-takes place when glucose is abundant Glucose-6-P  glucose-1-P  UDP-Glucose  glycogen and other complex sugars
-substrate: activated from of glucose uridine diphosphate glucose (UDPglucose) - glucose1-P reacts with Uridine triphosphate (UTP) to form UDP-glucose and PPi
-Glycogen synthase: catalyses the reaction where UDP-glucose is added to the C4 hydroxyl group of a terminal glucose residue to form an a-1,4 glycosidic bonds. The UDP group is displaced by the hydroxyl group. This forms a growing chain of glucose molecules. UDP-Glucose + (glycogen)n  (Glycogen)n+1 + UDP

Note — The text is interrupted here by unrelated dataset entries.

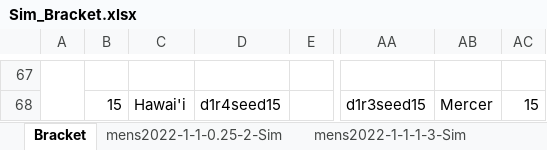
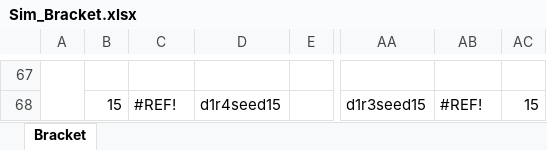
Before and after one commit to hillaxj/NCAABracketMaker, an Excel workbook: NCAABracketMaker/SimBrackets/Sim_Bracket.xlsx, sheet Bracket, drawn as a sheet; only a part is shown, gaps mark what is left out; values as stored, in another font and other column widths than the file's, no cell formats; the diff covers the shown part only; the diff names each change by its address in the sheet, - before the commit and + after, or states it on an @@ line.

```diff
--- a/NCAABracketMaker/SimBrackets/Sim_Bracket.xlsx (sheet Bracket)
+++ b/NCAABracketMaker/SimBrackets/Sim_Bracket.xlsx (sheet Bracket)
-sheet tab: mens2022-1-1-0.25-2-Sim
-sheet tab: mens2022-1-1-1-3-Sim
-C68: Hawai'i
+C68: #REF!
-AB68: Mercer
+AB68: #REF!
```
Also changed, not shown: 16 added rows, 16 removed rows and 94 edited cells elsewhere in this sheet, other sheet tabs, cell formats.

Bavidra kulendrarajah
-Glycogen synthase can only add glucose residues to a polysaccharide chain that has more than 4 residues. Glycogen synthesis requires a primer. Glycogenin , is a protein, that acts as a primer that can autoglycosylation and forms the nucleus for glycogen synthesis and controls the size of the product.
-Glycogen synthase catalyses only the formation of alpha 1,4 linkages. Another enzyme forms alpha-1,6 linkages.
-branching: increases the solubility and increases the number of ends- the number of terminal residues increased which are the sites of action of glycogen phosphorylase and synthase, so increases the rate of glycogen synthesis/degradation Energetic cost of synthesis
-one ATP is consumed per residue of glucose added
-as ATP is needed to synthesise UTP from UDP ATP + UDP  UTP + ADP Glycogen mobilisation Phosphorolysis (cleavage of the bond by addition of orthophosphate): Glycogen phosphorylase cleaves the glycogen by adding an orthophosphate (Pi) to form glucose-1-phosphate (Glycogen)n + Pi  (Glycogen)n-1 + Glucose-1-P
-glycogen phosphorylase acts on the terminal ends of the glycogen as the ends have a free 0H group on C4. Orthophosphate splits the glycosidic linkaged between C1 of terminal residue and C4 of the adjacent one
-Glucose-1-P is converted into Glucose-6-P by isomerase enzyme, phosphoglucomutase
-There is sequential removal of glucose residues from free terminals until 4 th residue from a branch is reached. At this point the glycogen phosphorylase cannot remove residues
-Glycogen transferase shifts a block of three glucose residues from one outerbranch to another. This transfer results in a single glucose residue attached by an alpha-1,6-glycosidic linkages
-alpha-1,6-glucosidase (debranching enzyme) hydrolyses the alpha-1,6glycosidic bond. As phoshporolysis doesn't occur, a free glucose molecule is released and the phosphorylated by hexokinase.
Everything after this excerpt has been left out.